Across the data below, how many lines have the word "Warehouse" in them? Respond with the number alone.

SOURCE DATA →
-- Opening Marker --

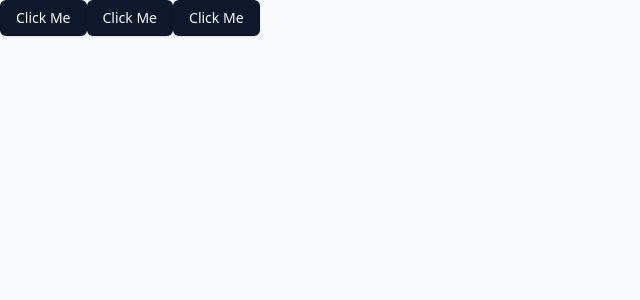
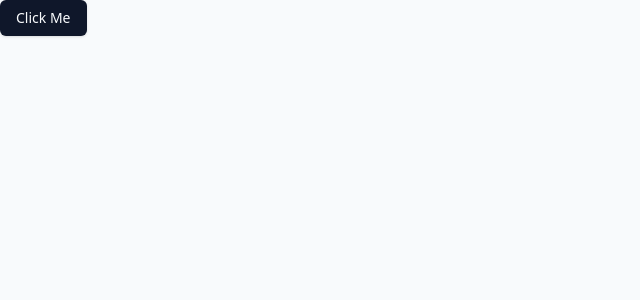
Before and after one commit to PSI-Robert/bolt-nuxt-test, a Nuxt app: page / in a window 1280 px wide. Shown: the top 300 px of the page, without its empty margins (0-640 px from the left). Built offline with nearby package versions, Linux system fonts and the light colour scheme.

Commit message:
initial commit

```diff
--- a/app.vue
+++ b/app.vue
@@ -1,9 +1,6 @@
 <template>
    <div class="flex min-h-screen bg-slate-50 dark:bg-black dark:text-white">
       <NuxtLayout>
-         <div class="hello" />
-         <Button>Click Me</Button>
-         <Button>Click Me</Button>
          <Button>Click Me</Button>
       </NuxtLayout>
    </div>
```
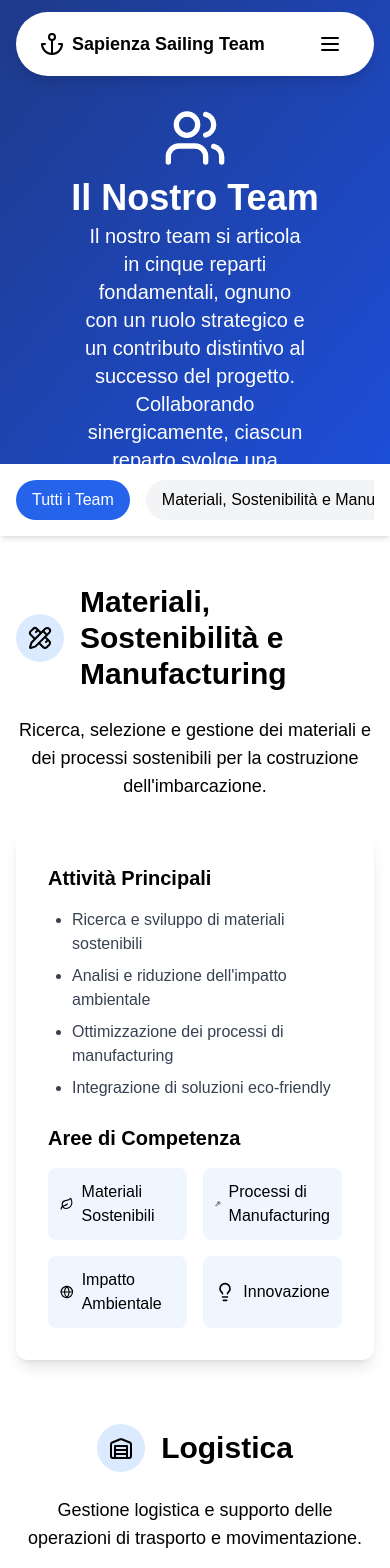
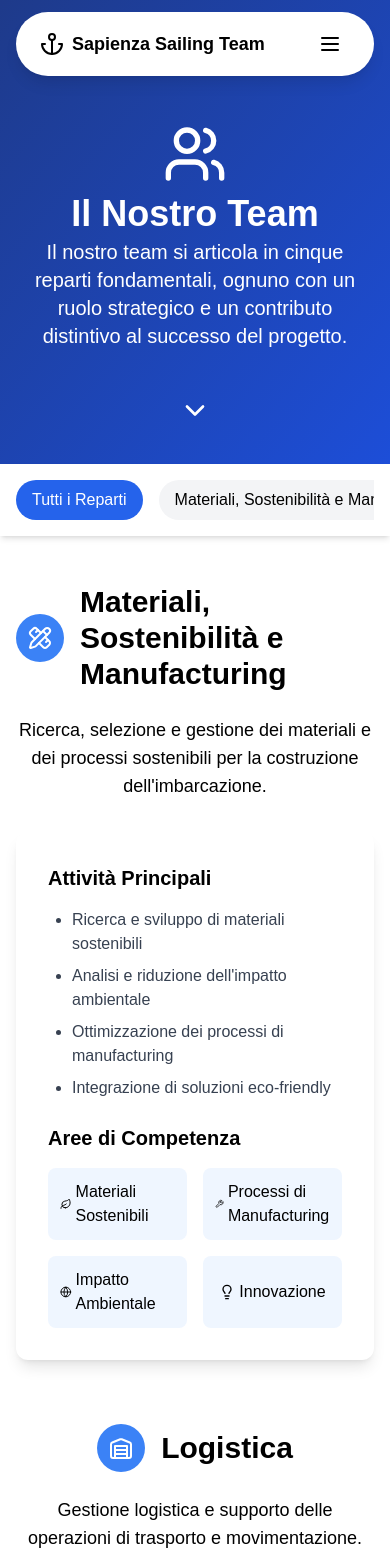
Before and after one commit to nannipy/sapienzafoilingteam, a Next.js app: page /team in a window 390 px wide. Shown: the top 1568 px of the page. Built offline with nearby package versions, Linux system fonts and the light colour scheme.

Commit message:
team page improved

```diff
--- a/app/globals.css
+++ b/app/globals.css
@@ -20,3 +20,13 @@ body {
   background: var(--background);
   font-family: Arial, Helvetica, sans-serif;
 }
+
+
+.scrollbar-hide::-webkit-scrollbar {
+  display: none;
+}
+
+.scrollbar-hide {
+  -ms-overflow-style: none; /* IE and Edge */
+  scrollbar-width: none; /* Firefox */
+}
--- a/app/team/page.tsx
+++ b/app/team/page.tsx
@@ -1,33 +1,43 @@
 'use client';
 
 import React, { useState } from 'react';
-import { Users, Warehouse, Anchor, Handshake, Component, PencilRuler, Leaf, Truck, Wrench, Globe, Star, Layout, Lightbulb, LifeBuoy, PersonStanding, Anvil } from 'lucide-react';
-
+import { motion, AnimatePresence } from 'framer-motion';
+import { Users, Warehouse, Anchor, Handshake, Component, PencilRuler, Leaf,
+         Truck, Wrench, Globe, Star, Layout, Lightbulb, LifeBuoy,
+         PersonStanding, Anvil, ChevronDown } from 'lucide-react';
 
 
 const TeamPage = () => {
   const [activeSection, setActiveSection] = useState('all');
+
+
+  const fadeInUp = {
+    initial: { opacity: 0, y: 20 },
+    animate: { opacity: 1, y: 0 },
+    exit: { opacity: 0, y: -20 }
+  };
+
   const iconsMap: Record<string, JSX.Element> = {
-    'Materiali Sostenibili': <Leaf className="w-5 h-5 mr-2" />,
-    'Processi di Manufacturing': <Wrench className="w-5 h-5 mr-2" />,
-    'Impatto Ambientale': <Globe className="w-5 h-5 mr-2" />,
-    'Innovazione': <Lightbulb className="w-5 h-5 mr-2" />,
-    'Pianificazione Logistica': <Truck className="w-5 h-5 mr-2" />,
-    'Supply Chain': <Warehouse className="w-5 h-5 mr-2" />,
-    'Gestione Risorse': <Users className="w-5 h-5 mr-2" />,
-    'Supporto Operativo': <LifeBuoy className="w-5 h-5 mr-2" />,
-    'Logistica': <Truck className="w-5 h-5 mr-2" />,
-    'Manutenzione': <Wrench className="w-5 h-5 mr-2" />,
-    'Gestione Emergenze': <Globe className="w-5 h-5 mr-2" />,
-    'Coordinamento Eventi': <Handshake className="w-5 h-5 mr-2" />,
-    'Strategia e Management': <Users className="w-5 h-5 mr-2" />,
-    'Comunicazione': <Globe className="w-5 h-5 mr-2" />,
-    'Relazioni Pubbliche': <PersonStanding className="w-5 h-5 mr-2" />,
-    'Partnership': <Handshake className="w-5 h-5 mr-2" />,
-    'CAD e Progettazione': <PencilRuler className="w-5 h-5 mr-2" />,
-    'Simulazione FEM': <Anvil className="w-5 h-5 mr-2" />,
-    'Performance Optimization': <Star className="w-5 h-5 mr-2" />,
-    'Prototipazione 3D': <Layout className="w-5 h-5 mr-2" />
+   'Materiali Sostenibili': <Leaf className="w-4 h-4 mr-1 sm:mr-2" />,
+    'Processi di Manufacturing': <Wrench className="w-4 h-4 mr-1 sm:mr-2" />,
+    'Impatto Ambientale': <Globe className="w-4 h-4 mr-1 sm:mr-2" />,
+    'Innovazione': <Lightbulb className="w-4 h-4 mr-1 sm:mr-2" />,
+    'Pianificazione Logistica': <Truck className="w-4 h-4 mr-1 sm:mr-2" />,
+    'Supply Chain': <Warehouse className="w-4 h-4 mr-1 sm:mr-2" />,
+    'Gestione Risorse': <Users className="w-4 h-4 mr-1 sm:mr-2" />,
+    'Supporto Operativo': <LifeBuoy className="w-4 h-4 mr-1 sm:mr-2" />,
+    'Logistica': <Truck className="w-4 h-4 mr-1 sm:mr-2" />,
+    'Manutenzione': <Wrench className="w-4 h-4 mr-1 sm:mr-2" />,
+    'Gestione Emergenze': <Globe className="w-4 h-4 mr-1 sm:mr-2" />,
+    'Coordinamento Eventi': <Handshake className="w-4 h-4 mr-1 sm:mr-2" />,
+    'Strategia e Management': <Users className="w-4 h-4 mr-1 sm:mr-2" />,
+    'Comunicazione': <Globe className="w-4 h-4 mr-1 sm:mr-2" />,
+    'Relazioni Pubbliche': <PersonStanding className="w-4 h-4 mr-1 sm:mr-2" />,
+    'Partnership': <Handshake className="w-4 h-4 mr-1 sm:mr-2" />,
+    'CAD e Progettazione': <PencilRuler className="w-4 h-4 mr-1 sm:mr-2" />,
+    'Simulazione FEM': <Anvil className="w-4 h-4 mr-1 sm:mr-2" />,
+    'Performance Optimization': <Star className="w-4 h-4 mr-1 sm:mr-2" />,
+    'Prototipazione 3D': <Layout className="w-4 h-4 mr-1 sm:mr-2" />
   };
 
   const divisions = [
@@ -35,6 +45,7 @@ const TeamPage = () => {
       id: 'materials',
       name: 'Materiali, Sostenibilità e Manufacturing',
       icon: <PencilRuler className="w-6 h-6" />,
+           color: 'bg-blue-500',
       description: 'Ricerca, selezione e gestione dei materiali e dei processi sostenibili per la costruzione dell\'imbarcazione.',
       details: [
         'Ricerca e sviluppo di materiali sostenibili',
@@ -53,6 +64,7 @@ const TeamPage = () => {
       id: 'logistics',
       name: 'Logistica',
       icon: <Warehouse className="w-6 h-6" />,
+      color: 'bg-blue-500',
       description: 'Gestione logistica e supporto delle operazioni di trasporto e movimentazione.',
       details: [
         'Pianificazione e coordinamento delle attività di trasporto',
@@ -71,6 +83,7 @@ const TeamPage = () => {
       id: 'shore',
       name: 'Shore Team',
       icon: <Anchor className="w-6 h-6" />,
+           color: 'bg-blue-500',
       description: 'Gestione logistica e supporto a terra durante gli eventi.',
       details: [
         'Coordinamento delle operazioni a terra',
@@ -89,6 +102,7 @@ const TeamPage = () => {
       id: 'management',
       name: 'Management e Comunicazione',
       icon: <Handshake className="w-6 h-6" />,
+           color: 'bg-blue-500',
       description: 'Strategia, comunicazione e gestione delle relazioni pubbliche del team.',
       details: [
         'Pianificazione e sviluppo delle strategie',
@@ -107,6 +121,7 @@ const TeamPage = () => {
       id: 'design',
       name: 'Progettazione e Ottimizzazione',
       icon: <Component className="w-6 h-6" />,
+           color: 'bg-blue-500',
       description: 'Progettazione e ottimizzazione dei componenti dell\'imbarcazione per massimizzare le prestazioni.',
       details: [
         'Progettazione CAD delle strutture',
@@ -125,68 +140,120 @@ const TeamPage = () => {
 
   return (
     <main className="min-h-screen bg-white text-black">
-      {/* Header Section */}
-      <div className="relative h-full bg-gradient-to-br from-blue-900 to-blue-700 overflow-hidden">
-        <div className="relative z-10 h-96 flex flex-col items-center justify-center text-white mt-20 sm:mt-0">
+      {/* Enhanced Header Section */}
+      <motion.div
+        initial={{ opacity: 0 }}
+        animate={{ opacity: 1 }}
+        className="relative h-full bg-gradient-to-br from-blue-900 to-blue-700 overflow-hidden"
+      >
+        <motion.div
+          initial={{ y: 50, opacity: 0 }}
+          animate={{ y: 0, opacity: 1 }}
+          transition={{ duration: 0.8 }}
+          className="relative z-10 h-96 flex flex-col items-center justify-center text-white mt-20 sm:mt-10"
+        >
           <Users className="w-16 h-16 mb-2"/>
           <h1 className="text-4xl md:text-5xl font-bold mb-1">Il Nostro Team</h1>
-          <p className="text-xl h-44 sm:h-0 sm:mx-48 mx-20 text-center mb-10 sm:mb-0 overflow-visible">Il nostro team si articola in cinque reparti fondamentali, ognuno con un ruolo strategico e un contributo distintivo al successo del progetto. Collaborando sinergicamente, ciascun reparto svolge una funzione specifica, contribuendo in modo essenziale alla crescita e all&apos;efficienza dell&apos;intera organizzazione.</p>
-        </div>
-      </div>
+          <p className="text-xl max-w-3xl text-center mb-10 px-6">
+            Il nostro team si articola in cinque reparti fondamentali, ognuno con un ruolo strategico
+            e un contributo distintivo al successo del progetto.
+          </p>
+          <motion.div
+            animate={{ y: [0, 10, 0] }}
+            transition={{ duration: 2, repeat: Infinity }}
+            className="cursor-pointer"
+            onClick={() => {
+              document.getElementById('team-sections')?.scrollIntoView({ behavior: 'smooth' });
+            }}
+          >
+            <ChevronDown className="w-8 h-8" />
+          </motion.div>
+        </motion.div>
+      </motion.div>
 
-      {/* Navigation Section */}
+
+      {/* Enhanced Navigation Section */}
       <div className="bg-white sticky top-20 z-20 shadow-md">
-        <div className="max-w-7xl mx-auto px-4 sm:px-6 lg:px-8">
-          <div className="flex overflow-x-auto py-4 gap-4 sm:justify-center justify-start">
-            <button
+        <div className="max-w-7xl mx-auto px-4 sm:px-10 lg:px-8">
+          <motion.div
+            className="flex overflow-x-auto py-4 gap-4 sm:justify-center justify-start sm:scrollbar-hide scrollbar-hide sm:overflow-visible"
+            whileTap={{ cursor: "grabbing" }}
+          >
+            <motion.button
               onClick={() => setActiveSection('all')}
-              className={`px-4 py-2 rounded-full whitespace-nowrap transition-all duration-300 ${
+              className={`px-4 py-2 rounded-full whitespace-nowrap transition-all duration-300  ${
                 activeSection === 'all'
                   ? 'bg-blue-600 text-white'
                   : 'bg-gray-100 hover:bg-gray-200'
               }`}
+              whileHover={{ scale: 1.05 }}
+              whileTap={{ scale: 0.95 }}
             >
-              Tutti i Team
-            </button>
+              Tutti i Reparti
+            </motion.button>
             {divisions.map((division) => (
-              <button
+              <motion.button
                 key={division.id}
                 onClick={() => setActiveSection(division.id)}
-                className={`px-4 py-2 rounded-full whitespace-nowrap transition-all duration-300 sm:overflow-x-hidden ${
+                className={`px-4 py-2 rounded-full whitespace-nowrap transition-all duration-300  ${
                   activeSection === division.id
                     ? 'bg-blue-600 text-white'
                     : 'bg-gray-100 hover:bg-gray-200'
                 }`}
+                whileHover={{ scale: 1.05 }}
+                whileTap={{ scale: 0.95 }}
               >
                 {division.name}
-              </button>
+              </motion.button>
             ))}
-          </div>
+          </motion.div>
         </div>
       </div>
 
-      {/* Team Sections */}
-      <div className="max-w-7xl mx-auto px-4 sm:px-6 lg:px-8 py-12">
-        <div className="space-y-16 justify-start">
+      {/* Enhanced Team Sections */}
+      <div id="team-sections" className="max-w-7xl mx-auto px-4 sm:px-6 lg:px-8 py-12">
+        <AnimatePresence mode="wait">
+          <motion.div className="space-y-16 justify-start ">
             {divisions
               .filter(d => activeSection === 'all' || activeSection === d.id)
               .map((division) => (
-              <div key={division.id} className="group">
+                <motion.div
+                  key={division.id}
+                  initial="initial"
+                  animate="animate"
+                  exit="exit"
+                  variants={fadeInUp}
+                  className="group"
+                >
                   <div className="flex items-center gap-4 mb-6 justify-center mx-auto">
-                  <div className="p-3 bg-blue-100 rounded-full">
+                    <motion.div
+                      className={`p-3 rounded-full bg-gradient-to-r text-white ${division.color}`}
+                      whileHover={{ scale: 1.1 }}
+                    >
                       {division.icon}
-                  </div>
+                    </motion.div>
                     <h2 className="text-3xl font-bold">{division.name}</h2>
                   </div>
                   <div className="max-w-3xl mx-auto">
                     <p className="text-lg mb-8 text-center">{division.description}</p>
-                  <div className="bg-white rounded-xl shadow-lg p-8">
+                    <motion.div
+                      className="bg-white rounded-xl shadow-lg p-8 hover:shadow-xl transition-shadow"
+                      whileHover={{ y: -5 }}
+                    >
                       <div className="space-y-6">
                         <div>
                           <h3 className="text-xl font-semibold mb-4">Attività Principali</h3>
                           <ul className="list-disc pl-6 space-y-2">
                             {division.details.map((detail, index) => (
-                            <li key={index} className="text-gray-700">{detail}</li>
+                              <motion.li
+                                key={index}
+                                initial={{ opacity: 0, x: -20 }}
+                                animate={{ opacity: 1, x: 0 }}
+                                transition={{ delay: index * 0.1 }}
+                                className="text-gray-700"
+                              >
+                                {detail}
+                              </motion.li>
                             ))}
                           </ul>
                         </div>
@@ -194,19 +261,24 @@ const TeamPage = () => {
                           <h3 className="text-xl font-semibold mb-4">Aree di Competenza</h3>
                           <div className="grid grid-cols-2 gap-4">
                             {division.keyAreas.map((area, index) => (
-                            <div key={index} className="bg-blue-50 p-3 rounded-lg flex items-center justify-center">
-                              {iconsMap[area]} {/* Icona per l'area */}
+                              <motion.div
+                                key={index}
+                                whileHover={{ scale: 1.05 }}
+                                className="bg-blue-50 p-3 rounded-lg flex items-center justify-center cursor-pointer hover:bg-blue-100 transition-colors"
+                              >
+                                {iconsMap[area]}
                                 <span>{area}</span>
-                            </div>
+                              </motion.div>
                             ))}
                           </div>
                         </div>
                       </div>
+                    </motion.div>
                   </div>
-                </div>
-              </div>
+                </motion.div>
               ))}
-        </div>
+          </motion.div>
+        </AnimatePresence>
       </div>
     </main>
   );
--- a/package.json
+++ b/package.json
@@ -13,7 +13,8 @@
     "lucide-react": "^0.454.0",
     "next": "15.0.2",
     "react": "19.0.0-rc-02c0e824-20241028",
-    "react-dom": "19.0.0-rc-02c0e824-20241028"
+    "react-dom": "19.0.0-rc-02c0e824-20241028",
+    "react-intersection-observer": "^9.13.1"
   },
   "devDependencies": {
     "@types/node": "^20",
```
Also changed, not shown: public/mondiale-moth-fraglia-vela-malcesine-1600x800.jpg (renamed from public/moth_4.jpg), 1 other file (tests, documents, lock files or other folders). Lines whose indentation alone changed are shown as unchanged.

-- Closing Marker --

WRITTEN ANSWER →
5